Yadier Molina doubled to left field with two outs and Matt Carpenter at first base in the bottom of the ninth inning at Busch Stadium. The ball caromed off an advertisement for the Missouri Lottery beyond the wall, and Carpenter raced home with the winning run.
However, the ball should have been ruled dead, forcing Carpenter to return to third. Cincinnati manager Bryan Price followed the umpires off the field and spoke with them in the tunnel, but according to the crew chief, the Reds' call to review the play was too late and the winning run stood.
"In this situation, Bryan Price did not come up on the top step (of the dugout),"crew chief Bill Miller told a pool reporter. "We stayed there. I waited for my partners to come off the field. I looked into the dugout, the Cincinnati dugout and Bryan Price made no eye contact with me whatsoever and then, after 30 seconds, he finally realized. Somebody must have told him what had happened and we were walking off the field."
Miller said none of the four umpires had an inkling the ball hit the sign, or they would have reviewed it themselves.
Teams are supposed to demonstrate their intent to review a play within 10 seconds and make up their mind within 30 seconds, but on plays that end the game, that decision must be "immediate," according to Replay Review Rule II D-3.
As the Cardinals mobbed Molina between first and second base, several Reds players milled about on the field as if awaiting a replay review.
"I saw the Reds still on the field, but I didn't know what happened so I came inside and they were saying it was a ground-rule double," Molina said. "I didn't know what happened at the moment."
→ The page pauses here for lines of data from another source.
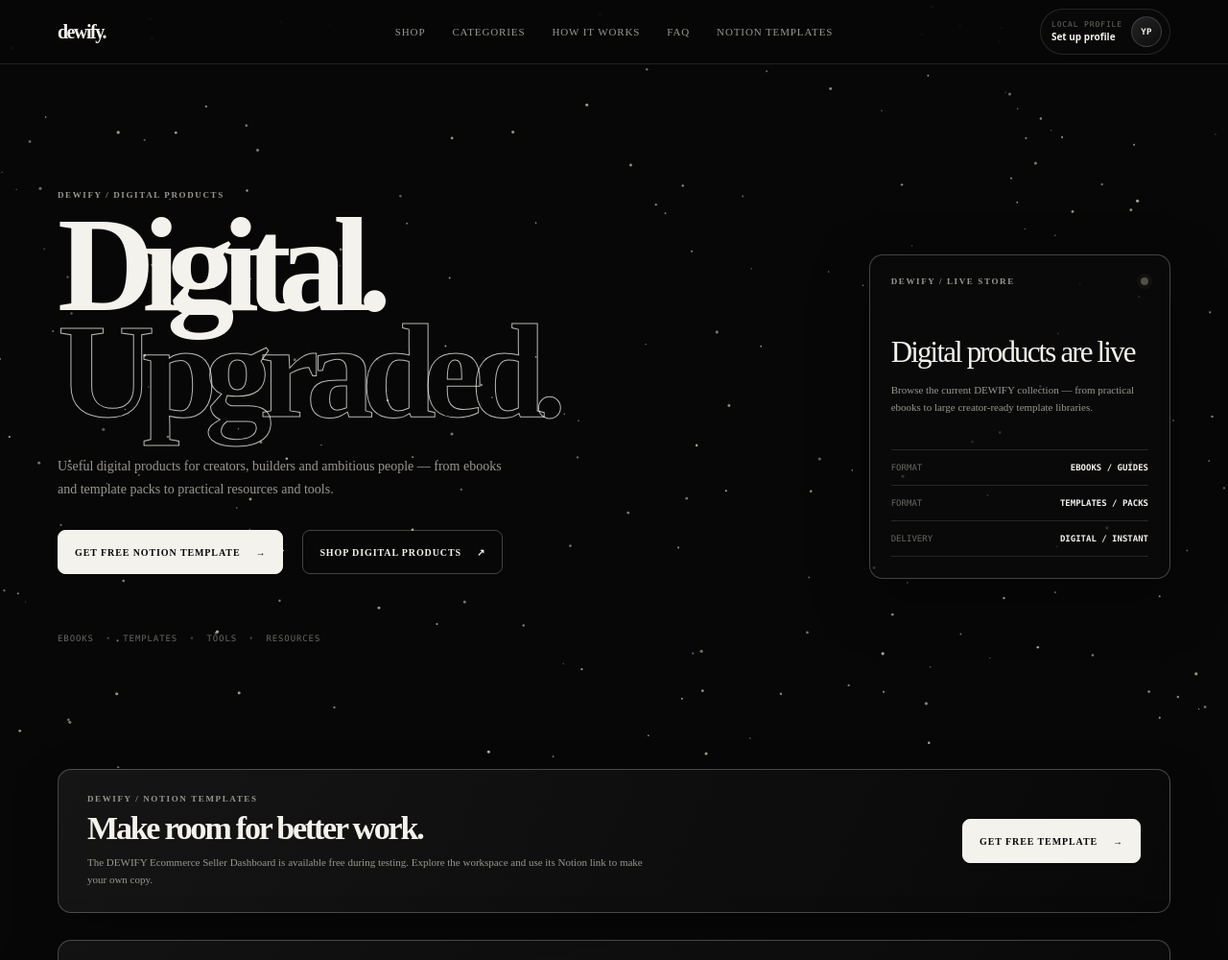
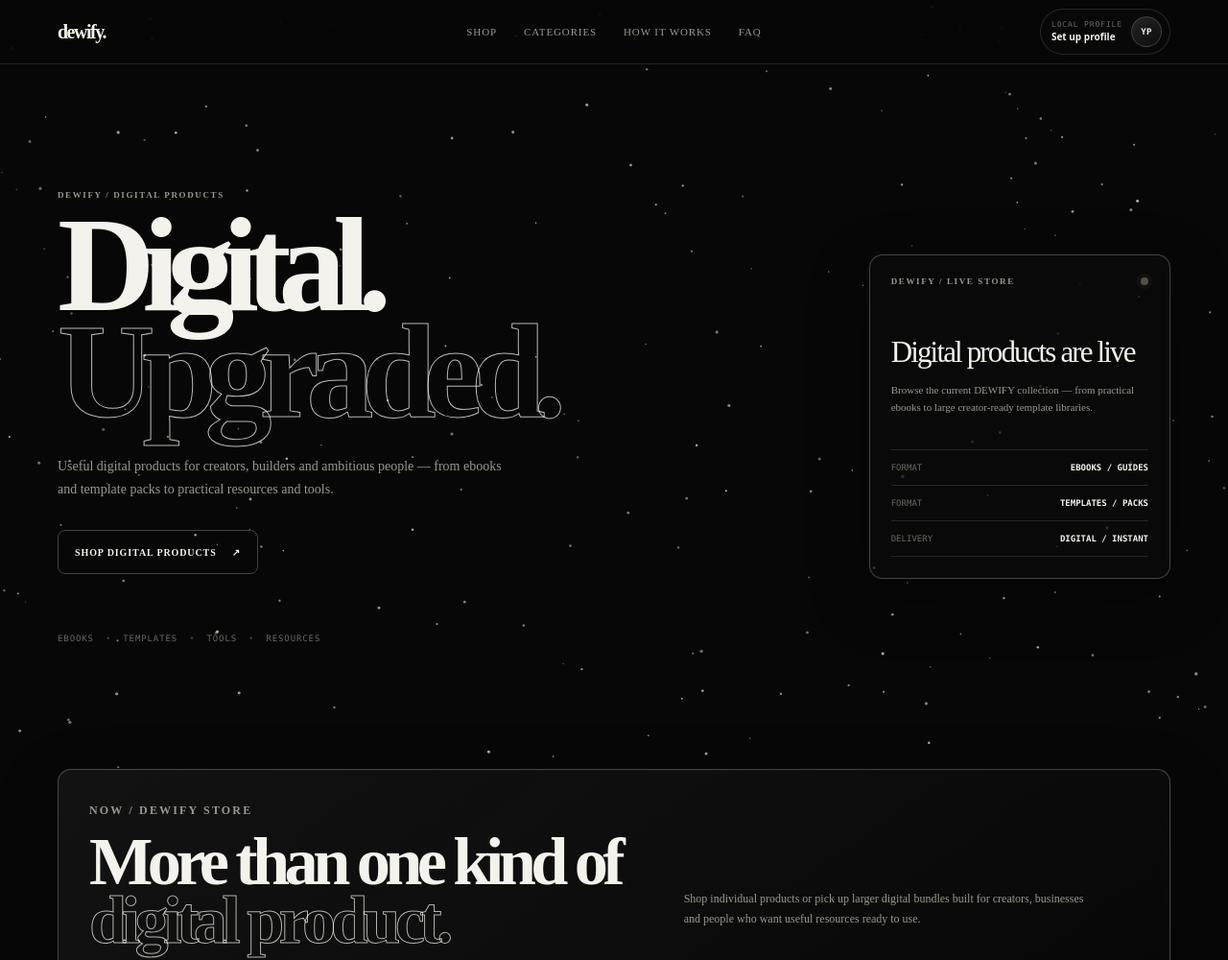
Before and after one commit to devansh-ggW/Dewify-Ecommerce, a plain HTML site: page index.html in a window 1280 px wide. Shown: the top 1000 px of the page at 96% size. Drawn offline with Linux system fonts and the light colour scheme.

Commit message:
Remove Notion marketplace navigation and homepage promotion

```diff
--- a/index.html
+++ b/index.html
@@ -14,24 +14,16 @@
 </head>
 <body>
   <canvas id="starfield" aria-hidden="true"></canvas>
-  <header class="site-header"><div class="container nav"><a class="brand" href="index.html" aria-label="dewify. home">dewify.</a><nav class="nav-links" aria-label="Main navigation"><a href="products.html">Shop</a><a href="categories.html">Categories</a><a href="how-it-works.html">How it works</a><a href="faq.html">FAQ</a><a href="notion-templates.html">Notion templates</a></nav><span class="store-pill">DIGITAL STORE</span></div></header>
+  <header class="site-header"><div class="container nav"><a class="brand" href="index.html" aria-label="dewify. home">dewify.</a><nav class="nav-links" aria-label="Main navigation"><a href="products.html">Shop</a><a href="categories.html">Categories</a><a href="how-it-works.html">How it works</a><a href="faq.html">FAQ</a></nav><span class="store-pill">DIGITAL STORE</span></div></header>
   <main>
-    <section class="hero container"><div class="hero-main"><p class="eyebrow">DEWIFY / DIGITAL PRODUCTS</p><h1>Digital.<br><span>Upgraded.</span></h1><p class="hero-lead">Useful digital products for creators, builders and ambitious people — from ebooks and template packs to practical resources and tools.</p><div class="hero-actions"><a class="button button-light" href="notion-templates.html" >Get free Notion template <span>→</span></a><a class="button button-ghost" href="products.html">Shop digital products <span>↗</span></a></div><div class="hero-micro"><span>EBOOKS</span><i>•</i><span>TEMPLATES</span><i>•</i><span>TOOLS</span><i>•</i><span>RESOURCES</span></div></div><aside class="hero-panel" aria-label="Store status"><div class="panel-top"><span class="eyebrow">DEWIFY / LIVE STORE</span><span class="status-dot"></span></div><div class="status-title">Digital products are live</div><p>Browse the current DEWIFY collection — from practical ebooks to large creator-ready template libraries.</p><div class="status-rows"><div><span>FORMAT</span><strong>EBOOKS / GUIDES</strong></div><div><span>FORMAT</span><strong>TEMPLATES / PACKS</strong></div><div><span>DELIVERY</span><strong>DIGITAL / INSTANT</strong></div></div></aside></section>
-    <section class="home-template-promo container" aria-label="DEWIFY Notion template marketplace">
-      <div class="home-template-copy">
-        <p class="eyebrow">DEWIFY / NOTION TEMPLATES</p>
-        <h2>Make room for better work.</h2>
-        <p>The DEWIFY Ecommerce Seller Dashboard is available free during testing. Explore the workspace and use its Notion link to make your own copy.</p>
-      </div>
-      <a class="button button-light" href="notion-templates.html">Get free template <span>→</span></a>
-    </section>
+    <section class="hero container"><div class="hero-main"><p class="eyebrow">DEWIFY / DIGITAL PRODUCTS</p><h1>Digital.<br><span>Upgraded.</span></h1><p class="hero-lead">Useful digital products for creators, builders and ambitious people — from ebooks and template packs to practical resources and tools.</p><div class="hero-actions"><a class="button button-ghost" href="products.html">Shop digital products <span>↗</span></a></div><div class="hero-micro"><span>EBOOKS</span><i>•</i><span>TEMPLATES</span><i>•</i><span>TOOLS</span><i>•</i><span>RESOURCES</span></div></div><aside class="hero-panel" aria-label="Store status"><div class="panel-top"><span class="eyebrow">DEWIFY / LIVE STORE</span><span class="status-dot"></span></div><div class="status-title">Digital products are live</div><p>Browse the current DEWIFY collection — from practical ebooks to large creator-ready template libraries.</p><div class="status-rows"><div><span>FORMAT</span><strong>EBOOKS / GUIDES</strong></div><div><span>FORMAT</span><strong>TEMPLATES / PACKS</strong></div><div><span>DELIVERY</span><strong>DIGITAL / INSTANT</strong></div></div></aside></section>
     <section class="coming-soon container" aria-label="Store announcement"><div class="coming-inner"><div><p class="eyebrow">NOW / DEWIFY STORE</p><h2>More than one kind of <span>digital product.</span></h2></div><p>Shop individual products or pick up larger digital bundles built for creators, businesses and people who want useful resources ready to use.</p></div></section>
     <section class="statement container"><div class="statement-mark">01</div><div><p class="statement-kicker">THE POINT</p><h2>Don't just download something.<br><em>Make it useful.</em></h2></div></section>
-    <section class="mindset-section"><div class="container mindset-inner"><div class="section-head"><div><p class="eyebrow">02 / PRODUCT CATEGORIES</p><h2>Something useful for the next move.</h2></div><p class="section-note">DEWIFY brings different kinds of digital products into one store — learning material, creator assets, templates, resources and tools.</p></div><div class="quote-grid"><article class="quote-card quote-feature"><span>01 / EBOOKS & GUIDES</span><p>Focused knowledge you can read, apply and keep.</p><small>LEARN</small></article><article class="quote-card"><span>02 / TEMPLATES</span><p>Editable starting points for websites, designs and projects.</p><small>CREATE</small></article><article class="quote-card"><span>03 / CREATOR PACKS</span><p>Large digital libraries built to save time and give you more to work with.</p><small>BUILD</small></article><article class="quote-card quote-dark"><span>04 / TOOLS & RESOURCES</span><p>Practical digital assets designed to make the work easier.</p><small>USE</small></article></div><div class="mindset-banner"><div><span>THE DEWIFY APPROACH</span><strong>Useful products. Clean delivery. No physical clutter.</strong></div><a class="text-link" href="products.html">Shop the collection <span>↗</span></a></div></div></section>
+    <section class="mindset-section"><div class="container mindset-inner"><div class="section-head"><div><p class="eyebrow">02 / PRODUCT CATEGORIES</p><h2>Something useful for the next move.</h2></div><p class="section-note">DEWIFY brings useful digital products into one store — learning material, creator assets, resources and tools.</p></div><div class="quote-grid"><article class="quote-card quote-feature"><span>01 / EBOOKS & GUIDES</span><p>Focused knowledge you can read, apply and keep.</p><small>LEARN</small></article><article class="quote-card"><span>02 / TEMPLATES</span><p>Editable starting points for websites, designs and projects.</p><small>CREATE</small></article><article class="quote-card"><span>03 / CREATOR PACKS</span><p>Large digital libraries built to save time and give you more to work with.</p><small>BUILD</small></article><article class="quote-card quote-dark"><span>04 / TOOLS & RESOURCES</span><p>Practical digital assets designed to make the work easier.</p><small>USE</small></article></div><div class="mindset-banner"><div><span>THE DEWIFY APPROACH</span><strong>Useful products. Clean delivery. No physical clutter.</strong></div><a class="text-link" href="products.html">Shop the collection <span>↗</span></a></div></div></section>
     <section class="feature-band"><div class="container"><div class="section-head"><div><p class="eyebrow">03 / THE STORE</p><h2>Find it. Get it. Use it.</h2></div><p class="section-note">DEWIFY keeps the buying experience simple so the product can get out of the way and the useful part can begin.</p></div><div class="steps"><article><span>01</span><h3>Browse</h3><p>Explore ebooks, template packs, creator bundles, resources and other digital products.</p></article><article><span>02</span><h3>Choose</h3><p>Open a product page, check what is included and pick the product that fits your needs.</p></article><article><span>03</span><h3>Use</h3><p>Complete checkout and get your digital product without waiting for physical shipping.</p></article></div></div></section>
     <section class="section container coming-section"><div class="coming-inner"><div><p class="eyebrow">04 / THE COLLECTION</p><h2>Built for<br><span>different goals.</span></h2></div><div><p>Expect more products across creator resources, business, AI, technology, productivity, learning and practical digital assets.</p><a class="button button-light" href="products.html">View all products <span>↗</span></a></div></div></section>
     <section class="section container"><div class="section-head"><div><p class="eyebrow">05 / NEXT</p><h2>Questions or ready to shop?</h2></div><p class="section-note">Use a dedicated page for the details instead of jumping around the homepage.</p></div><div class="steps"><article><span>01</span><h3>Categories</h3><p>See what kinds of digital products DEWIFY offers.</p><a class="text-link" href="categories.html">Open categories ↗</a></article><article><span>02</span><h3>How it works</h3><p>See the simple browse-to-download process.</p><a class="text-link" href="how-it-works.html">Open guide ↗</a></article><article><span>03</span><h3>FAQ</h3><p>Get answers about products, delivery and support.</p><a class="text-link" href="faq.html">Open FAQ ↗</a></article></div></section>
   </main>
-  <footer class="footer"><div class="container footer-inner"><div><a class="brand" href="index.html">dewify.</a><p>Digital products, upgraded.</p></div><div class="footer-links"><a href="products.html">Shop</a><a href="categories.html">Categories</a><a href="how-it-works.html">How it works</a><a href="faq.html">FAQ</a><a href="terms.html">Terms</a><a href="refund-policy.html">Refund Policy</a><a href="privacy.html">Privacy</a><a href="notion-templates.html">Notion templates</a></div><div class="footer-contact"><span class="eyebrow">SUPPORT</span><a href="mailto:dewifystores@gmail.com">dewifystores@gmail.com ↗</a></div><span class="copyright">© 2026 DEWIFY</span></div></footer><script src="stars.js" defer></script>
+  <footer class="footer"><div class="container footer-inner"><div><a class="brand" href="index.html">dewify.</a><p>Digital products, upgraded.</p></div><div class="footer-links"><a href="products.html">Shop</a><a href="categories.html">Categories</a><a href="how-it-works.html">How it works</a><a href="faq.html">FAQ</a><a href="terms.html">Terms</a><a href="refund-policy.html">Refund Policy</a><a href="privacy.html">Privacy</a></div><div class="footer-contact"><span class="eyebrow">SUPPORT</span><a href="mailto:dewifystores@gmail.com">dewifystores@gmail.com ↗</a></div><span class="copyright">© 2026 DEWIFY</span></div></footer><script src="stars.js" defer></script>
   <script src="local-profile.js?v=20260927-4" defer></script>
 </body></html>
```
Cardinals manager Mike Matheny, whose team trails the Giants by a half-game for the final wild-card spot pending the late game in San Francisco, acknowledged that the ground rules at Busch Stadium made that a dead ball.
The Cardinals didn't stick around long to see if there would be a review.
"They celebrated on the field and there's no reason to hang around," Matheny said.
Carpenter was about halfway between second and third base when the ball collided with the padded sign, so he would have been ordered back to third had umpires realized it was a dead ball.
"When the ball's hit I'm running as hard as I can. I never looked or saw where it was," Carpenter said. "I'm picking up the third-base coach and got the wave, and that's a fun way to win a game."